Cornell University, USA, and IZA, Germany
IZA World of Labor role
T. H. Lee Professor of World Affairs, International Professor of Applied Economics and Management, Professor of Economics, Cornell University, USA
Public economics, income distribution, inequality, poverty, development economics, labor markets, informality, and urbanization
Positions/functions as a policy advisor
Chief Economist for Africa at the World Bank; Member of the OECD High Level Expert Group on the Measurement of Economic Progress; President of the Human Development and Capabilities Association.
Professor of Economics, University of Warwick, UK.
PhD Economics, University of Oxford, 1981
Climate Justice: Integrating Economics and Philosophy. Oxford: Oxford University Press, 2019 (co-editor with H. Shue).
Immiserizing Growth: When Growth Fails the Poor. Oxford: Oxford University Press, 2019 (co-editor with R. Sandbrook and P. Shaffer).
Symposium on Secondary Towns and Poverty Reduction. World Development (Special Issue), 2018 (co-editor with L. Christiaensen).
“Enforcement matters; The effective regulation of labor.” International Labour Review 157:3 (2018): 331–356 (with L. Ronconi).
“Inequality indices as tests of fairness.” Economic Journal (Forthcoming, 2019) (with A. Snell).
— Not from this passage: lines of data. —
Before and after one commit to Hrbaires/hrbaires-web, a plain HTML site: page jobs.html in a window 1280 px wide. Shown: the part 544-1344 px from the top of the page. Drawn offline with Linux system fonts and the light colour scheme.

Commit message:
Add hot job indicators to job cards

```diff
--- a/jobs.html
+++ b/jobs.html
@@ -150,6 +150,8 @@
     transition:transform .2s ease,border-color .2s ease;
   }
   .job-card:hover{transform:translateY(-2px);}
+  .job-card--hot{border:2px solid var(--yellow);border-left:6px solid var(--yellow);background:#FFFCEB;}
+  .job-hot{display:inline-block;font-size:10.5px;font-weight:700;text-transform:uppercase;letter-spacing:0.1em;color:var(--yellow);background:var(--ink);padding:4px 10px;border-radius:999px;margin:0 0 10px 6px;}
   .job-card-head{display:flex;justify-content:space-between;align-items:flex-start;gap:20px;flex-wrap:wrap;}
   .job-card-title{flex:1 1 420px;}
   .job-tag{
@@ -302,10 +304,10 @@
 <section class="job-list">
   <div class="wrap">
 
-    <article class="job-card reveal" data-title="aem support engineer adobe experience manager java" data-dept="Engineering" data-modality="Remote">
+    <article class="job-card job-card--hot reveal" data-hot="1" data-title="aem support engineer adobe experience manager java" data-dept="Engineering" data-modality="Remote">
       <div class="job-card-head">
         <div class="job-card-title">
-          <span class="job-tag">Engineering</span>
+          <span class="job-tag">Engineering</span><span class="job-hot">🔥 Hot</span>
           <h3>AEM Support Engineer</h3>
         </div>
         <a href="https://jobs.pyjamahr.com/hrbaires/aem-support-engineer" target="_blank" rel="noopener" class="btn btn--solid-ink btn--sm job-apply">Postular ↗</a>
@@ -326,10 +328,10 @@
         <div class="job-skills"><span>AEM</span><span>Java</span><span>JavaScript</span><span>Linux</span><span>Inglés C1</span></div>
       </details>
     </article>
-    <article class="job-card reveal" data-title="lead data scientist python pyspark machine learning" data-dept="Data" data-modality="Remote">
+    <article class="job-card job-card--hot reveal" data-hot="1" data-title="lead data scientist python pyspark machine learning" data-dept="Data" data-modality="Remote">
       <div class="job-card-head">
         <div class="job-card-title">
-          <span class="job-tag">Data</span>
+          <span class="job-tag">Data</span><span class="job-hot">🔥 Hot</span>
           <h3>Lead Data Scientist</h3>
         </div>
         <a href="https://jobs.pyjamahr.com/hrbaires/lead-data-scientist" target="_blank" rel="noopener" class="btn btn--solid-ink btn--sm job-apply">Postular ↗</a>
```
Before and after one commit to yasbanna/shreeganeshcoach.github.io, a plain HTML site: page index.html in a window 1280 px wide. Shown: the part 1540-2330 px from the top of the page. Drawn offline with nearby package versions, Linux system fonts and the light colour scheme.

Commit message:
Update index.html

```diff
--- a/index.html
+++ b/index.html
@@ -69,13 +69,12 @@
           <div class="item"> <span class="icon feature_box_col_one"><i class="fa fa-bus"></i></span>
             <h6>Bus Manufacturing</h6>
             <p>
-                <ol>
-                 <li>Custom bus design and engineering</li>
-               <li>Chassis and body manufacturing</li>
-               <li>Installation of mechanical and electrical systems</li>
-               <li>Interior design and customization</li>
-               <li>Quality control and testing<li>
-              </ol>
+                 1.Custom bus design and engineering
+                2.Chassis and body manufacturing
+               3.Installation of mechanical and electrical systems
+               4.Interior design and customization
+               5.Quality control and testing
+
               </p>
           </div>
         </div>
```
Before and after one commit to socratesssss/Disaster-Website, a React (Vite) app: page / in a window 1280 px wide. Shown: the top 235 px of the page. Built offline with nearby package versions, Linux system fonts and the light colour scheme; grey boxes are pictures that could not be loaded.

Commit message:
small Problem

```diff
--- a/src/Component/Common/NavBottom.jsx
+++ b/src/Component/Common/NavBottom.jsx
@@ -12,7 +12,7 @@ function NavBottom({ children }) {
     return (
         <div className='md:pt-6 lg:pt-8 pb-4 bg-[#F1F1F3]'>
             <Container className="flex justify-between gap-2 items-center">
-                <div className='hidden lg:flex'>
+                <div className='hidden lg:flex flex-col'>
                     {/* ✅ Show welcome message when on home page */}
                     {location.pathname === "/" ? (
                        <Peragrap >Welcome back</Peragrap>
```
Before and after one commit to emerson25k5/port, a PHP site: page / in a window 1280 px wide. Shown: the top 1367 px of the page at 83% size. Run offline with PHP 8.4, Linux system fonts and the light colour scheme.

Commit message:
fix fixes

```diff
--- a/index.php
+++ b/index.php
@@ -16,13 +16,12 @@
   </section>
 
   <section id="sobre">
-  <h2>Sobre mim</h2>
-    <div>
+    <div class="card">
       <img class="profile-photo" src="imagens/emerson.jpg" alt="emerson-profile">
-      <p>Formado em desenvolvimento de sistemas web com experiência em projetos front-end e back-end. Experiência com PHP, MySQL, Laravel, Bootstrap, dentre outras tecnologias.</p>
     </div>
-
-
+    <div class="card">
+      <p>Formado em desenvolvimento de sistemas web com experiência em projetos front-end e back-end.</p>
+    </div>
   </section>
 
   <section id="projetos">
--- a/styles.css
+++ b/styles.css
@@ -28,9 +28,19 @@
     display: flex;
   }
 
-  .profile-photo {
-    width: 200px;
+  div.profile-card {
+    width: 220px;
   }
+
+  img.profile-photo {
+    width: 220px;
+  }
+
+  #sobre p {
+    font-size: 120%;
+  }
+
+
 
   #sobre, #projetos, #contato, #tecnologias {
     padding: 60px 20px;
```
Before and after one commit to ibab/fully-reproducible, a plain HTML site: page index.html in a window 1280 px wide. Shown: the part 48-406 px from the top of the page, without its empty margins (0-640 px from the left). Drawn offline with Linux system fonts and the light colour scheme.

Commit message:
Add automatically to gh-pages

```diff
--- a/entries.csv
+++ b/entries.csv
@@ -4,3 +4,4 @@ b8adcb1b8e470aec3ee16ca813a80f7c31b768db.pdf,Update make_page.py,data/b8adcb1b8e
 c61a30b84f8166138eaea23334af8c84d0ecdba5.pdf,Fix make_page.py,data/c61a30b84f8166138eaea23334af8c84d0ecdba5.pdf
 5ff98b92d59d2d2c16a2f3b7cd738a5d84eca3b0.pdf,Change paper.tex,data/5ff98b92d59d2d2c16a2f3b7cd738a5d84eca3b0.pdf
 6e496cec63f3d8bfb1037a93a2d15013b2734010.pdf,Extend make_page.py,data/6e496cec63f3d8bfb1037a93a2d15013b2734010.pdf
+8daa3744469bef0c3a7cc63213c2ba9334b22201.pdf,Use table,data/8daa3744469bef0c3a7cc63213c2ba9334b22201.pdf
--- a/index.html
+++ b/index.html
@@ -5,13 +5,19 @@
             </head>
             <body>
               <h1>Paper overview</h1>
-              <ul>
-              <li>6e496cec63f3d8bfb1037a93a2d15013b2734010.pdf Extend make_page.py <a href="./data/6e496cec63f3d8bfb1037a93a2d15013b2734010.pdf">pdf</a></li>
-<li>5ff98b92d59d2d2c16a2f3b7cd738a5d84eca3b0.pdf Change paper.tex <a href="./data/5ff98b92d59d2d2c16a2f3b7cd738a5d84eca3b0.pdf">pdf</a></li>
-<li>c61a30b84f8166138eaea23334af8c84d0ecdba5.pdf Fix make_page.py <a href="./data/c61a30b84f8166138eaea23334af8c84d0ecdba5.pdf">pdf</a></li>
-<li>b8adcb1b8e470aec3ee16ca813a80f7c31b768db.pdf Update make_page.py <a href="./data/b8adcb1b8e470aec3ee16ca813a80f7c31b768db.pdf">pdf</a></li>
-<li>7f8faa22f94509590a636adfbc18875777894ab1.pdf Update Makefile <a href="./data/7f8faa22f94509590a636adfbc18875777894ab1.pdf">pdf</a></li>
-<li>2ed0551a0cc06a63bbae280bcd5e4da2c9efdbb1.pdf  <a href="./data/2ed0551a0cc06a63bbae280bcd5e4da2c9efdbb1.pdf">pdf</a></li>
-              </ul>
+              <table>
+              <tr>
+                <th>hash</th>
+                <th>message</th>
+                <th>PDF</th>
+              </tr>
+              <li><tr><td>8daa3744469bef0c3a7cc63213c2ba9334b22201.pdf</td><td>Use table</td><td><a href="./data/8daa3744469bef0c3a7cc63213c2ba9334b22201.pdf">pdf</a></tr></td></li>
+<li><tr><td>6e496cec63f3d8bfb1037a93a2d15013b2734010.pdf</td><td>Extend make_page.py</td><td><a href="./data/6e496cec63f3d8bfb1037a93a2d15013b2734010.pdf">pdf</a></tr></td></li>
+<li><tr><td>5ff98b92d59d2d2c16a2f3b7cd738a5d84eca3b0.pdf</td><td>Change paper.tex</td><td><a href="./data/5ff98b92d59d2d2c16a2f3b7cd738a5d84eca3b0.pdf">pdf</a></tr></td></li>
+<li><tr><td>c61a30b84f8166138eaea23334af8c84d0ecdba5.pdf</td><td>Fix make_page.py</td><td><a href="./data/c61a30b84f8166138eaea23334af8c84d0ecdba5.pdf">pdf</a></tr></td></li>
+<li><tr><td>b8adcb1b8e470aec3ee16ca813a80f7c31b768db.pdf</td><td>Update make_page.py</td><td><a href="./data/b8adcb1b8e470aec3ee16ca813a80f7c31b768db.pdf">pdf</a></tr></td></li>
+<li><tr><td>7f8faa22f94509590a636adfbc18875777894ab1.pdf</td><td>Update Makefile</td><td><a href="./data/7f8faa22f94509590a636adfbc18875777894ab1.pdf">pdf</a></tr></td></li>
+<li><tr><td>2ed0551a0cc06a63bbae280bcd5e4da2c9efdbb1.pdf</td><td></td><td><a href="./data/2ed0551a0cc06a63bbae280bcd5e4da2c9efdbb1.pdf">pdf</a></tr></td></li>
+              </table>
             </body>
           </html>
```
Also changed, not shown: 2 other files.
Non-compliance with labor legislation is widespread and this has critical implications for understanding labor markets in developing countriesCompliance with minimum wage laws and non-wage conditions of employment often depends on labor market specific factors. In developing countries, many workers still earn less than the legal minimum and lack access to mandated non-wage benefits. Enforcement has not kept up with regulation growth and compliance has not been measured from a multidimensional perspective. Such an approach would help to understand the impact of institutional variables and country-specific approaches on the level of labor law violation. The difference between de facto and de jure regulation remains particularly pertinent in countries where compliance is low.MoreLess